The book was diligently researched by the author and a sincere effort to be objective is made. I dare say this is probably the most authentic and objective book o the life of Mary Baker Eddy. The author is a student of philosophy and delves into the philosophy of Christian Science a bit and the many trails and tribulations of Mary Baker Eddy. The reader gets to know Mrs. Eddy quite intimately...both her good and bad sides. Mrs. Eddy is a very interesting subject. The book does drag a bit and exc...more
I need to finish reading it. I've read through the first few chapters, which were hard to get through b/c the subject matter was somewhat dry to me. I'm sure it picks up though. I do enjoy Gillian Gill's perspective as a non-Christian Scientist and how she comes to respect and admire Mary Baker Eddy.
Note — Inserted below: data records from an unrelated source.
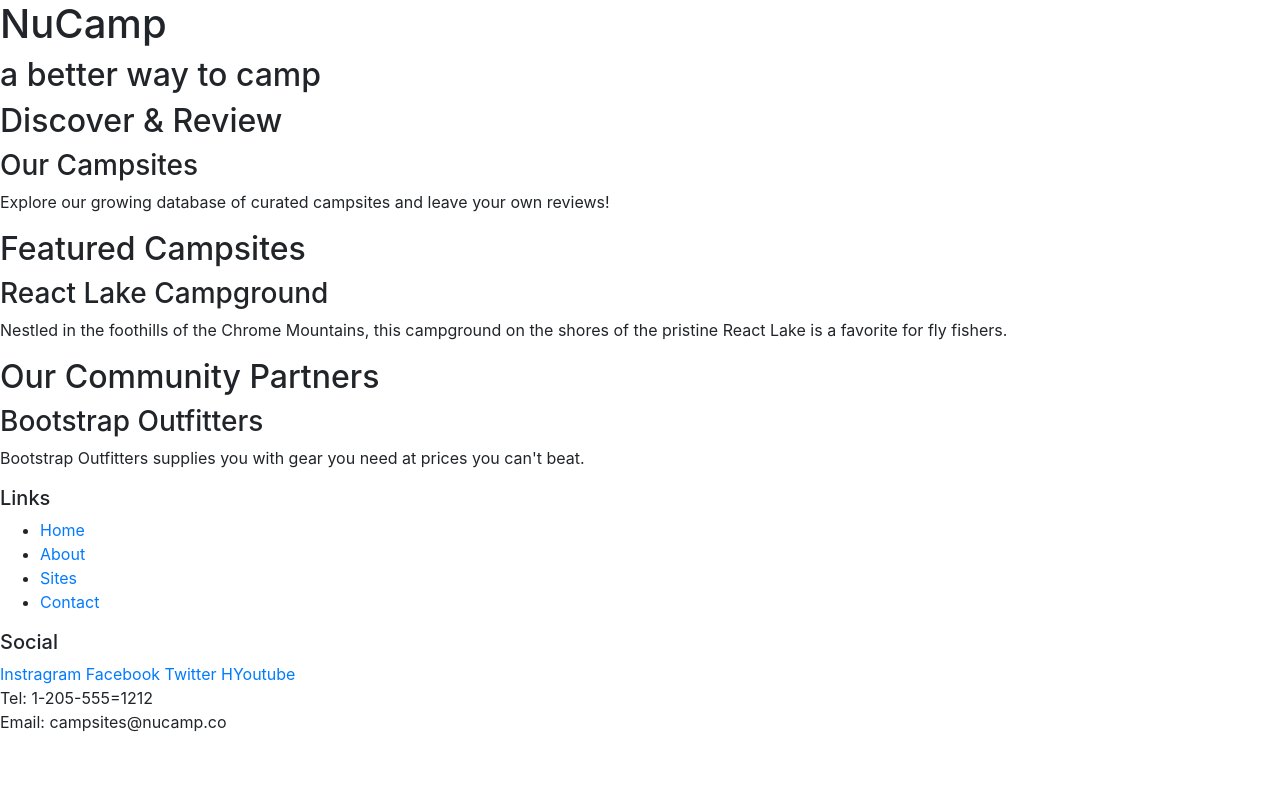
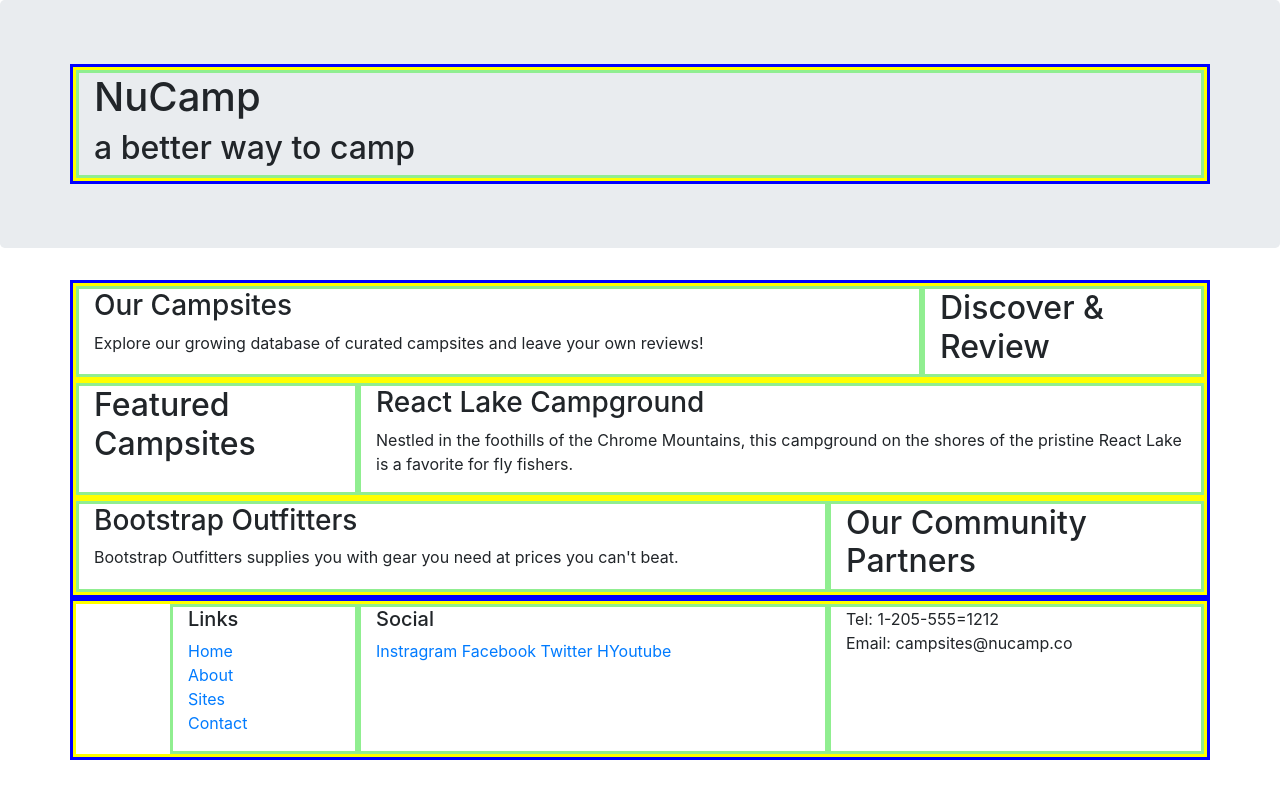
Before and after one commit to datamangler/nucamp-bootstrap, a website: page index.html in a window 1280 px wide. Drawn offline with nearby package versions, Linux system fonts and the light colour scheme.

Commit message:
Bootstrap Grid

```diff
--- a/index.html
+++ b/index.html
@@ -8,56 +8,112 @@
     <!--Bootstrap-->
     <link rel="stylesheet" href="node_modules/bootstrap/dist/css/bootstrap.min.css" />
 
+    <style>
+        .container {
+            border: solid blue;
+        }
+        .row {
+            border: solid yellow;
+        }
+        .row div {
+            border: solid lightgreen;
+        }
+    </style>
+
     <title> NuCamp: A Better Way To Camp </title>
 </head>
 
 <body>
 
-    <header>
-        <div>
+    <header class="jumbotron">
+        <div class="container">
+            <div class="row">
+                <div class="col">
                     <h1> NuCamp </h1>
                     <h2> a better way to camp </h2>
                 </div>
+            </div>
+        </div>
     </header>
 
-    <div>
+    <div class="container">
+        <div class="row">
+                <div class="col-sm-4 order-sm-last col-md-3">
                     <h2> Discover & Review </h2>
+                </div>
+                <div class="col">
                     <h3> Our Campsites </h3>
                     <p> Explore our growing database of curated campsites and leave your own reviews!</p>
                 </div>
-
-    <div>
+        </div>
+        <div class="row">
+                <div class="col-sm-4 col-md-3">
                     <h2> Featured Campsites </h2>
+                </div>
+                <div class="col">
                     <h3> React Lake Campground </h3>
                     <p> Nestled in the foothills of the Chrome Mountains, this campground on the shores of the pristine React Lake is a favorite for fly fishers. </p>
                 </div>
-
-    <div>
+        </div>
+        <div class="row">
+            <div class="col-sm-4 order-sm-last col=md-3">
                 <h2> Our Community Partners </h2>
+            </div>
+            <div class="col">
                 <h3> Bootstrap Outfitters </h3>
                 <p> Bootstrap Outfitters supplies you with gear you need at prices you can't beat.</p>
             </div>
+        </div>
+    </div>
 
     <footer>
-        <div>
+            <div class="container">
+                    <div class="row">
+                        <div class="col-4 col-sm-2 offset-1">
                             <h5> Links </h5>
-            <ul>
+                                <ul class="list-unstyled">
                                     <li> <a href="#"> Home </a> </li>
                                     <li> <a href="#"> About </a> </li>
                                     <li> <a href="#"> Sites </a> </li>
                                     <li> <a href="#"> Contact </a> </li>
                                 </ul>
                         </div>
-        <div>
+                        <div class="col-6 col-sm-5">
                             <h5> Social </h5>
                                 <a href="http://instagram.com/"> Instragram </a>
                                 <a href="http://facebook.com/"> Facebook </a>
                                 <a href="http://twitter.com/"> Twitter </a>
                                 <a href="http://youtube.com/"> HYoutube </a>
                         </div>
-        <div>
+                        <div class="col-sm-4">
                             Tel: 1-205-555=1212 <br />
                             Email: campsites@nucamp.co
+                        </div>
+
+                    </div>
+                    <!-- <div class="row">
+                        <div class="col">1</div>
+                        <div class="col">2</div>
+                        <div class="col">3</div>
+                        <div class="col">4</div>
+                        <div class="col">5</div>
+                        <div class="col">6</div>
+                        <div class="col">7</div>
+                        <div class="col">8</div>
+                        <div class="col">9</div>
+                        <div class="col">10</div>
+                        <div class="col">11</div>
+                        <div class="col">12</div>
+                    </div> -->
+                </div>
+        <div>
+
+        </div>
+        <div>
+
+        </div>
+        <div>
+
         </div>
     </footer>
 
```
Lines whose indentation alone changed are shown as unchanged.
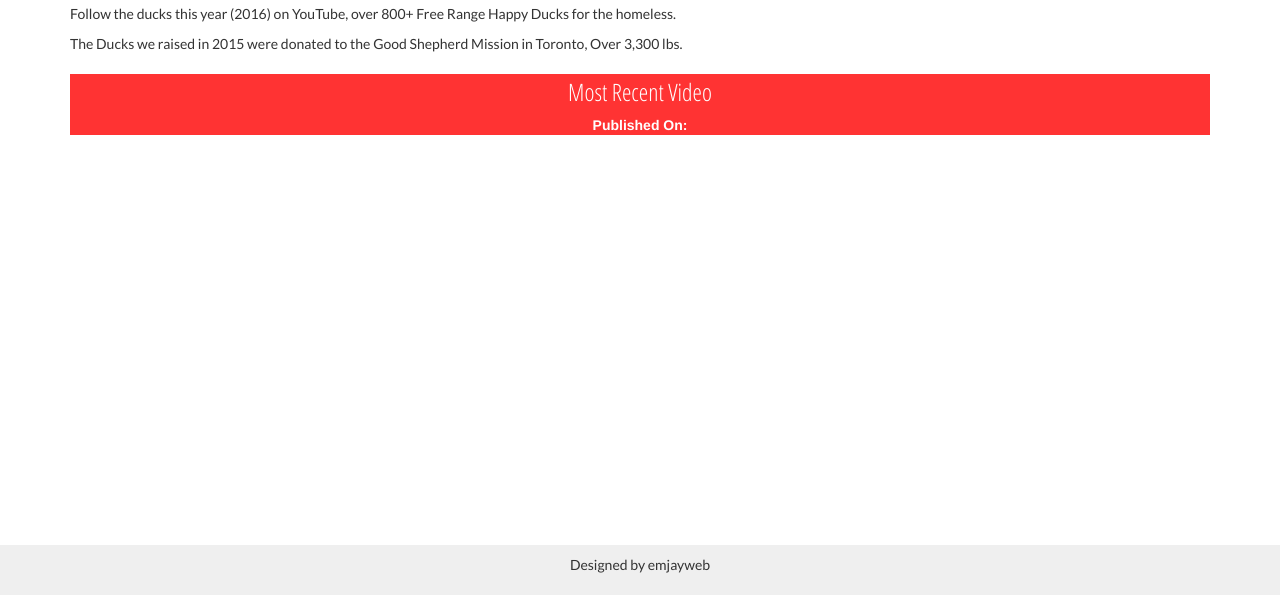
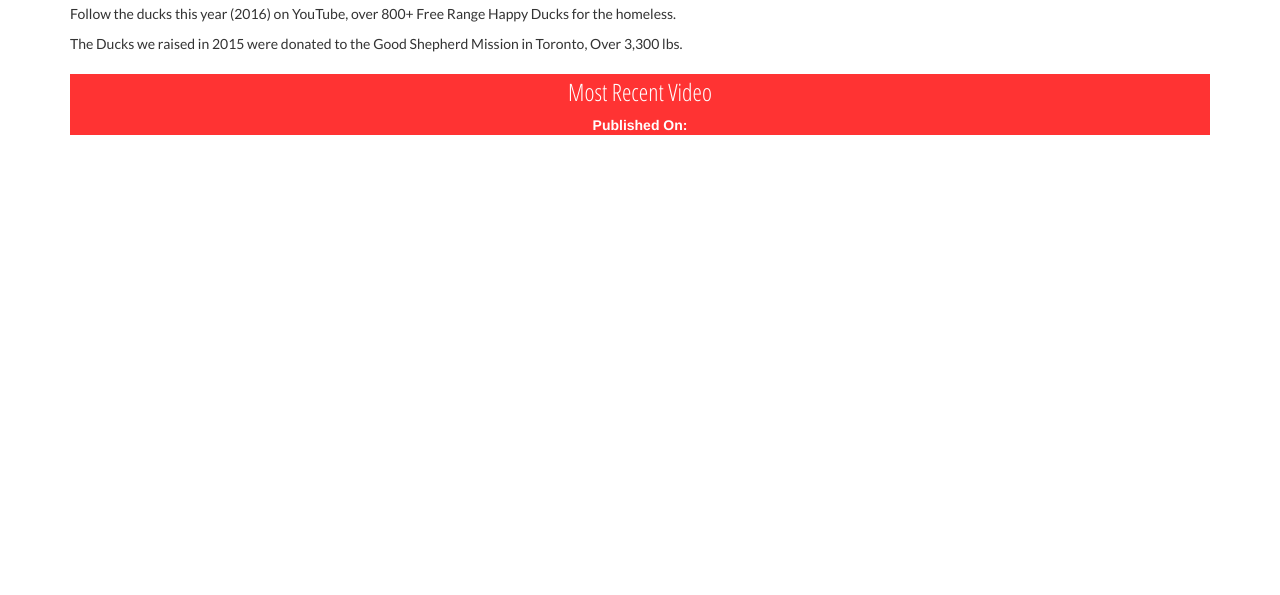
Before and after one commit to emjayweb/50ducks, a plain HTML site: page index.html in a window 1280 px wide. Shown: the part 205-800 px from the top of the page. Drawn offline with nearby package versions, Linux system fonts and the light colour scheme; no server answers.

Commit message:
Update index.html

```diff
--- a/index.html
+++ b/index.html
@@ -120,9 +120,7 @@
 <!--end of donate-->
 </div></div>
 
-<footer>
-	<p>Designed by <a target="_blank" href="https://emjayweb.github.io/portfolio/">emjayweb</a></p>
-</footer>
+<!--Designed By emjayweb(https://emjayweb.github.io/portfolio/)-->
 
 </div>
 
```
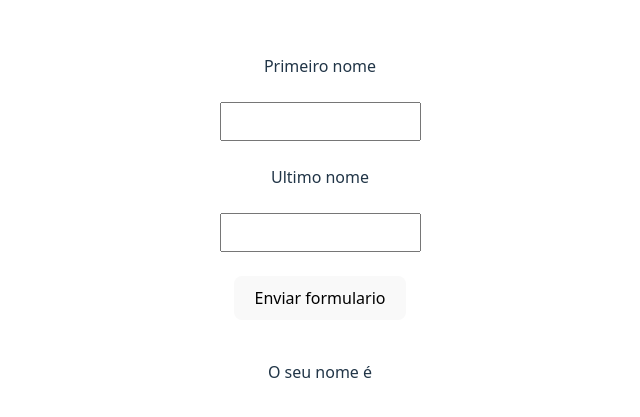
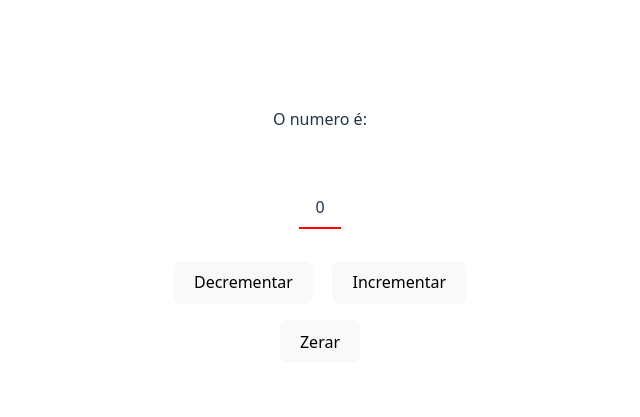
Before and after one commit to xOmilk/AulasTS, a React (Vite) app: page / in a window 1280 px wide. Shown: the part 173-590 px from the top of the page, without its empty margins (320-960 px from the left). Built offline with nearby package versions, Linux system fonts and the light colour scheme.

Commit message:
Reducer com numeros básicos

```diff
--- a/src/App.tsx
+++ b/src/App.tsx
@@ -1,8 +1,7 @@
 import "./App.css";
+import { ReducerLearning } from "./pages/ReducerLearning";
 import { SimpleForm } from "./pages/SimpleForm";
 
 export function App() {
-	return (
-		<SimpleForm/>
-	);
+	return <ReducerLearning />;
 }
--- /dev/null
+++ b/src/pages/ReducerLearning/index.tsx
@@ -0,0 +1,37 @@
+import { useReducer } from "react";
+
+import styles from "./styles.module.css";
+
+export function ReducerLearning() {
+	const [numero, dispatchNumero] = useReducer((state, action) => {
+		switch (action) {
+			case "INCREMENT":
+				return state + 1;
+
+			case "DECREMENT":
+				if (state > 0) return state - 1;
+
+			case "ZERAR":
+				return (state = 0);
+		}
+
+		return state;
+	}, 0);
+
+	return (
+		<div className={styles.container}>
+			<p>O numero é:</p>
+			<p className={styles.numero}>{numero}</p>
+
+			<div className={styles.buttons}>
+				<button onClick={() => dispatchNumero("DECREMENT")}>
+					Decrementar
+				</button>
+				<button onClick={() => dispatchNumero("INCREMENT")}>
+					Incrementar
+				</button>
+			</div>
+			<button onClick={() => dispatchNumero("ZERAR")}>Zerar</button>
+		</div>
+	);
+}
--- /dev/null
+++ b/src/pages/ReducerLearning/styles.module.css
@@ -0,0 +1,18 @@
+.buttons {
+	display: flex;
+	flex-flow: row;
+	gap: 1.2rem;
+}
+
+.container {
+	display: flex;
+	flex-flow: column;
+	align-items: center;
+	gap: 1rem;
+}
+
+.numero {
+	border-bottom: 2px solid red;
+	padding: 1rem;
+	padding-bottom: 0.5rem;
+}
```
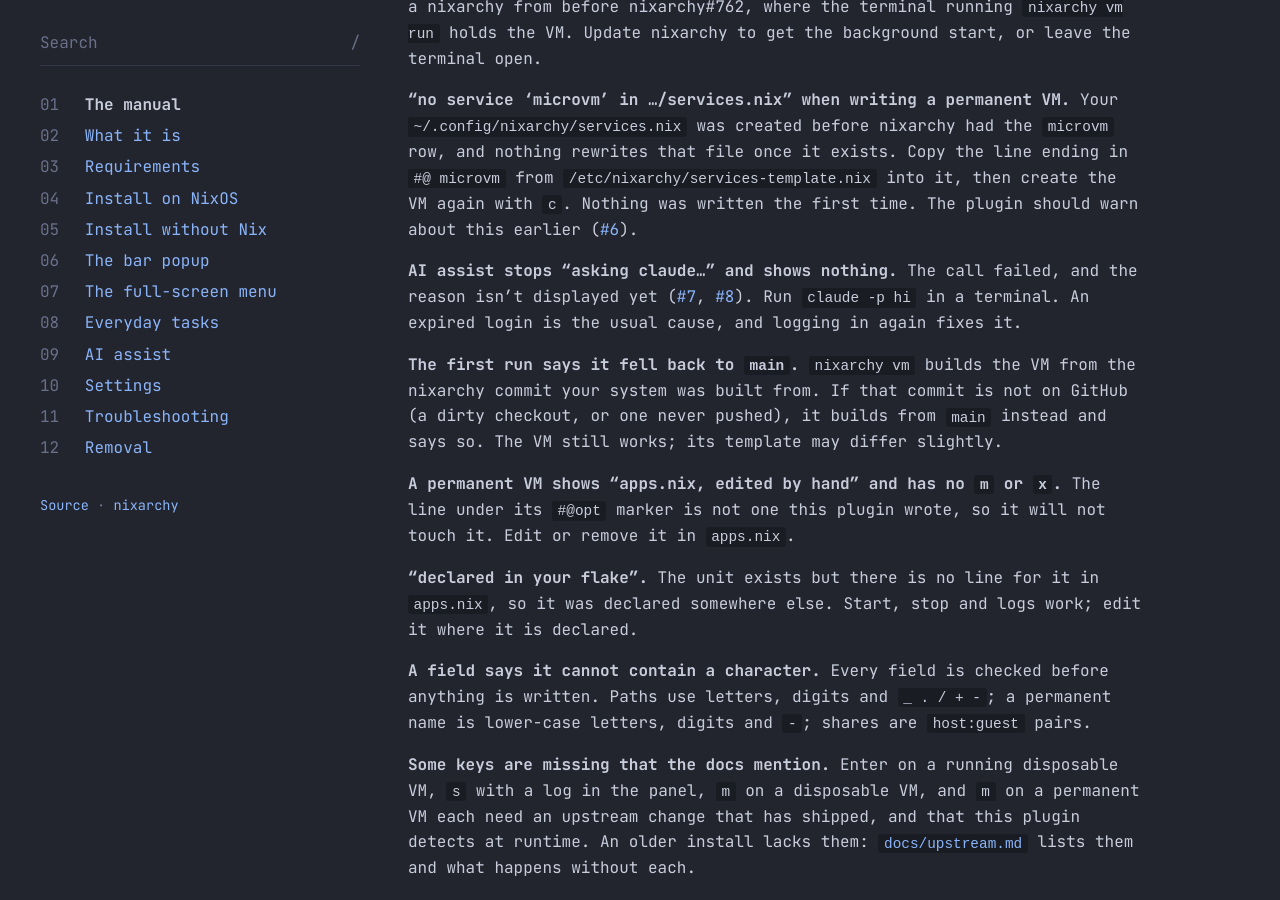
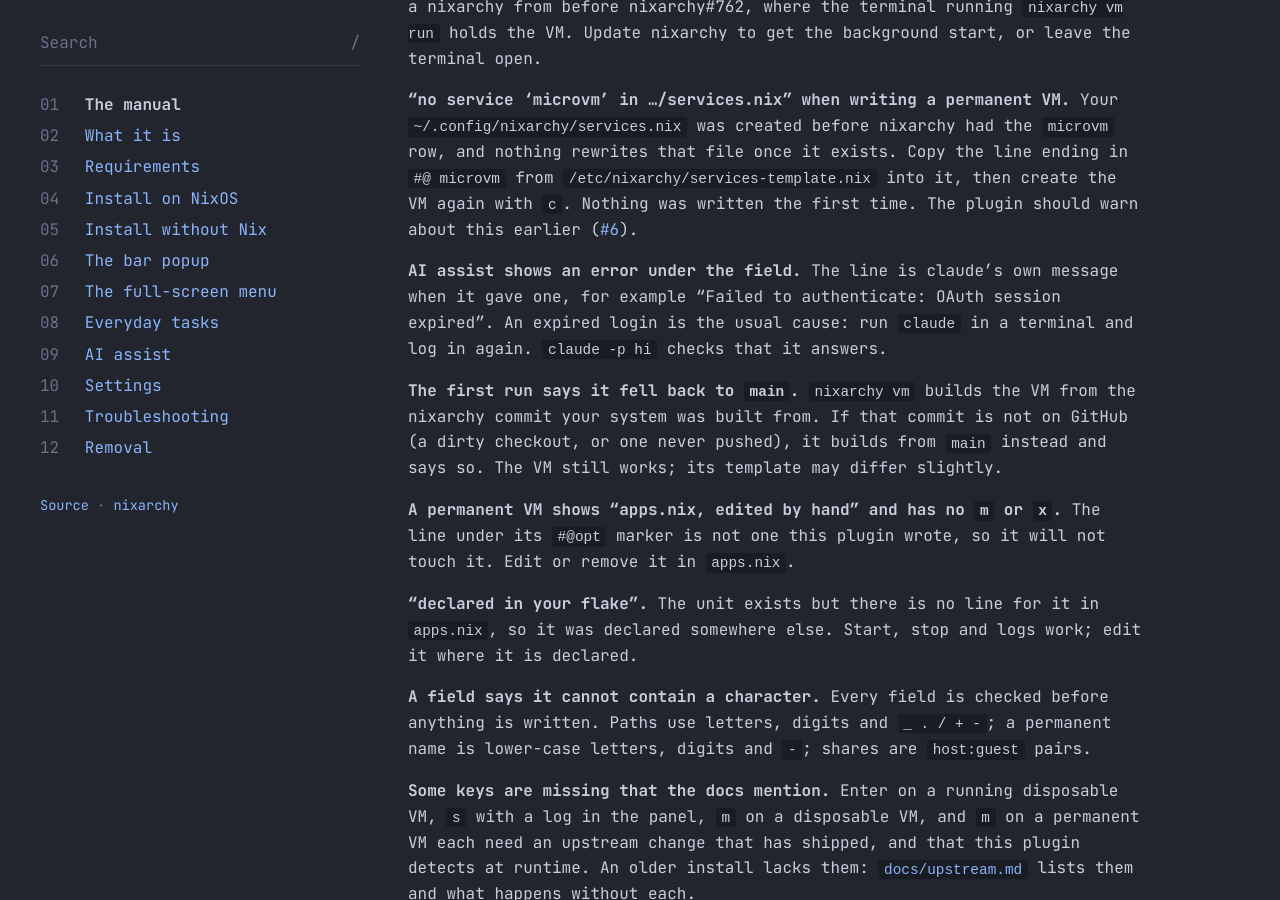
Before and after one commit to olafkfreund/nixarchy-microvm, a Jekyll site: the page built from docs/usage.md, in a window 1280 px wide and 900 px high, scrolled down 6804 px. Built offline with Jekyll 4.4.1, drawn with Linux system fonts in a browser that asks for light colours.

Commit message:
docs(usage): AI assist now says why it failed (#7, #8)
Plan step 4 (docs part).

Co-Authored-By: Claude Opus 5 (1M context) <noreply@anthropic.com>
Claude-Session: https://claude.ai/code/session_01JfJ93KQHG48bi61gbRUwod

```diff
--- a/docs/usage.md
+++ b/docs/usage.md
@@ -277,12 +277,10 @@ then create the VM again with `c`. Nothing was written the first time.
 The plugin should warn about this earlier
 ([#6](https://github.com/olafkfreund/nixarchy-microvm/issues/6)).
 
-**AI assist stops "asking claude…" and shows nothing.** The call failed, and
-the reason isn't displayed yet
-([#7](https://github.com/olafkfreund/nixarchy-microvm/issues/7),
-[#8](https://github.com/olafkfreund/nixarchy-microvm/issues/8)). Run
-`claude -p hi` in a terminal. An expired login is the usual cause, and
-logging in again fixes it.
+**AI assist shows an error under the field.** The line is claude's own
+message when it gave one, for example "Failed to authenticate: OAuth session
+expired". An expired login is the usual cause: run `claude` in a terminal and
+log in again. `claude -p hi` checks that it answers.
 
 **The first run says it fell back to `main`.** `nixarchy vm` builds the VM
 from the nixarchy commit your system was built from. If that commit is not on
```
I just started this, but am excited by it so far. It's really massive, and one of the few bios on Mary Baker Eddy not written by a Christian Scientist or a major CS critic. It's a good companion to the other MBE bio I'm reading, which is from 1907 and was totally CS sanctioned. Gill's bio style is appealing thus far. She also wrote one on Agatha Christie. Which I don't think I'll read.
Gillian Gill's talent lies in being able to bring an historical figure to life within the context of the times in which they lived. Not only do I learn about the person, but I deepen my understanding of the time in history. Her books deserve close reading and in return, deliver a deeper understanding of the obstacles famous women have overcome.